Julia Dorin’s focus is on host defence peptides. It has become clear to me that the dysregulation of innate immunity processes can lead to the destructive inflammation central to many (all) human diseases. Currently I am working on a multigene family of antimicrobial peptides called β-defensins which are astonishingly potent against yeast, bacteria and viruses and recognised as major players in innate immunity and yet deletion of these genes results in novel and exciting phenotypes. They are expressed at mucosal surfaces when induced but are highly expressed normally in male and female reproductive tract. I have shown that these molecules are both important in protection from infection and in immune modulation in vitro and in vivo. I have recently developed single gene, clade specific and whole locus deletions of these genes to reveal their full in vivo functional repertoire. I have just published (Zhou et al 2013 (over 1,000 downloads in the first 2 weeks of publication) the profound male infertility phenotype we observe when a subset of defensin genes are deleted and reveal a novel function of these genes in sperm maturation and control of calcium influx into sperm cells. This cluster of b-defensins in human (but not in mouse) is highly copy number variable (varies between 1 and 16 in human populations). The mutant derived sperm are precociously activated and show microtubule disruption and lack of motility. Deletion of the whole 31 gene locus is revealing a diverse series of inflammatory phenotypes and I am investigating their relevance to human disease.
My other key interest has been in the use of ES cell technology to determine the in vivo function of genes and to enable the development of mice as disease models for translational research.
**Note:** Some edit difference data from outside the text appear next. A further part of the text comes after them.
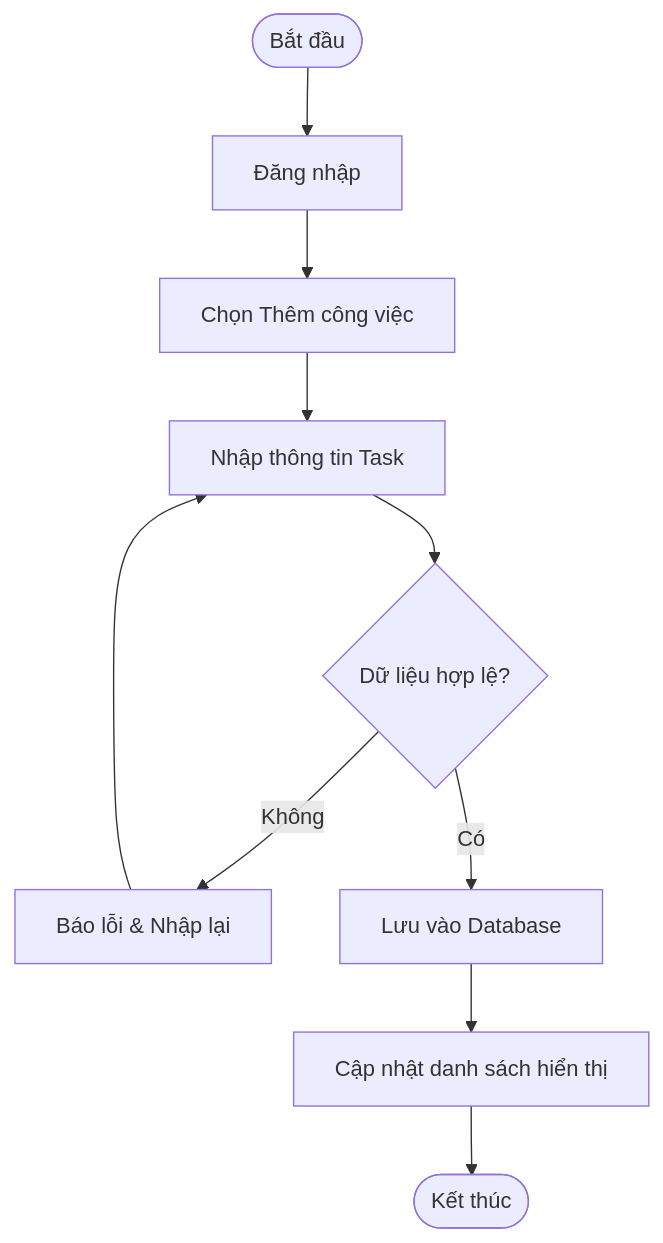
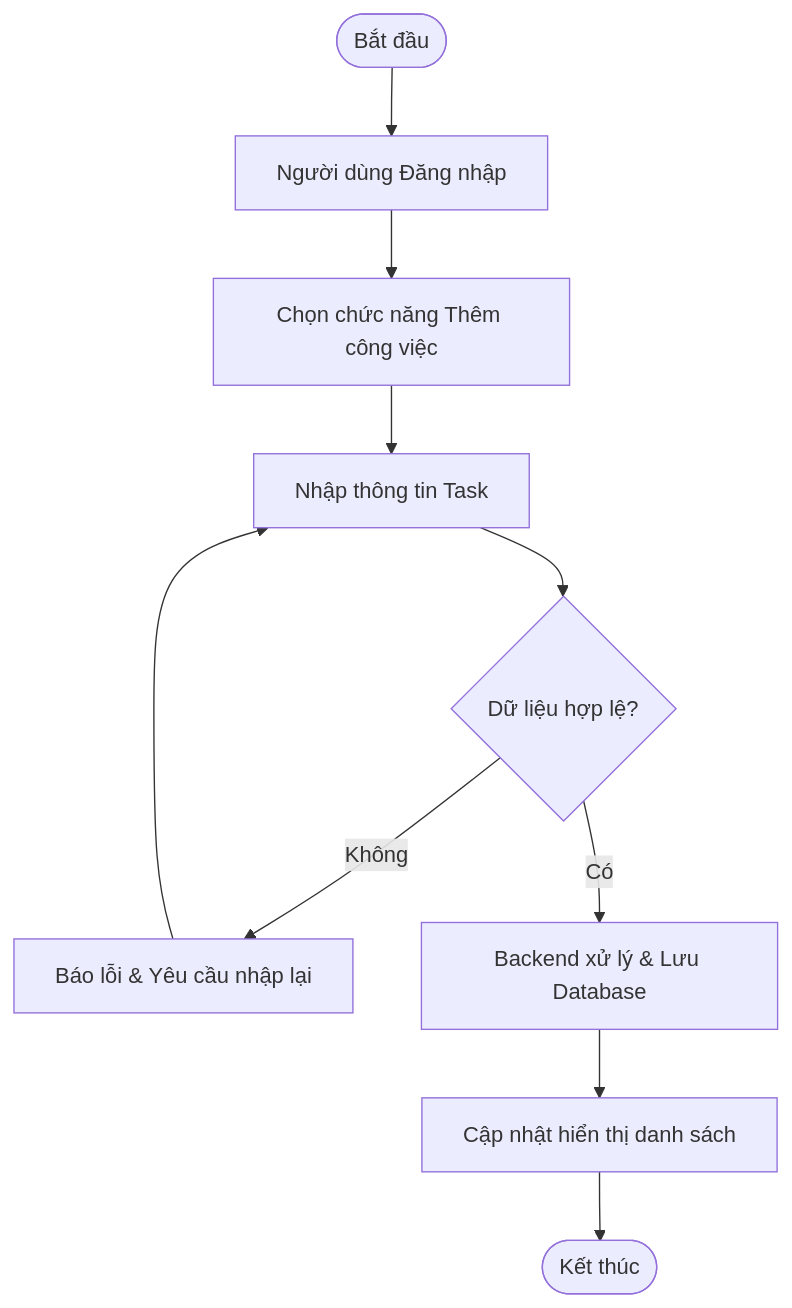
The second of 5 diagrams in ANALYSIS.md (anhngocto-prog/He-thong-quan-ly-va-theo-doi-tien-do-cong-viec-ca-nhan), drawn with Mermaid before and after one commit. The commit also changed other lines of this file, not shown here.

````diff
--- a/ANALYSIS.md
+++ b/ANALYSIS.md
@@ -122,14 +107,14 @@
 ```mermaid
 flowchart TD
-    A([Bắt đầu]) --> B[Đăng nhập]
-    B --> C[Chọn Thêm công việc]
+    A([Bắt đầu]) --> B[Người dùng Đăng nhập]
+    B --> C[Chọn chức năng Thêm công việc]
     C --> D[Nhập thông tin Task]
     D --> E{Dữ liệu hợp lệ?}
     
-    E -- Không --> F[Báo lỗi & Nhập lại]
+    E -- Không --> F[Báo lỗi & Yêu cầu nhập lại]
     F --> D
     
-    E -- Có --> G[Lưu vào Database]
-    G --> H[Cập nhật danh sách hiển thị]
+    E -- Có --> G[Backend xử lý & Lưu Database]
+    G --> H[Cập nhật hiển thị danh sách]
     H --> I([Kết thúc])
 ```
````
I have been involved in the creation of many useful models including cystic fibrosis, the infertility gene Dazla, RNAse H2, and VPAC(2) receptor among others and now enable others to grow ES cells and develop their mouse models.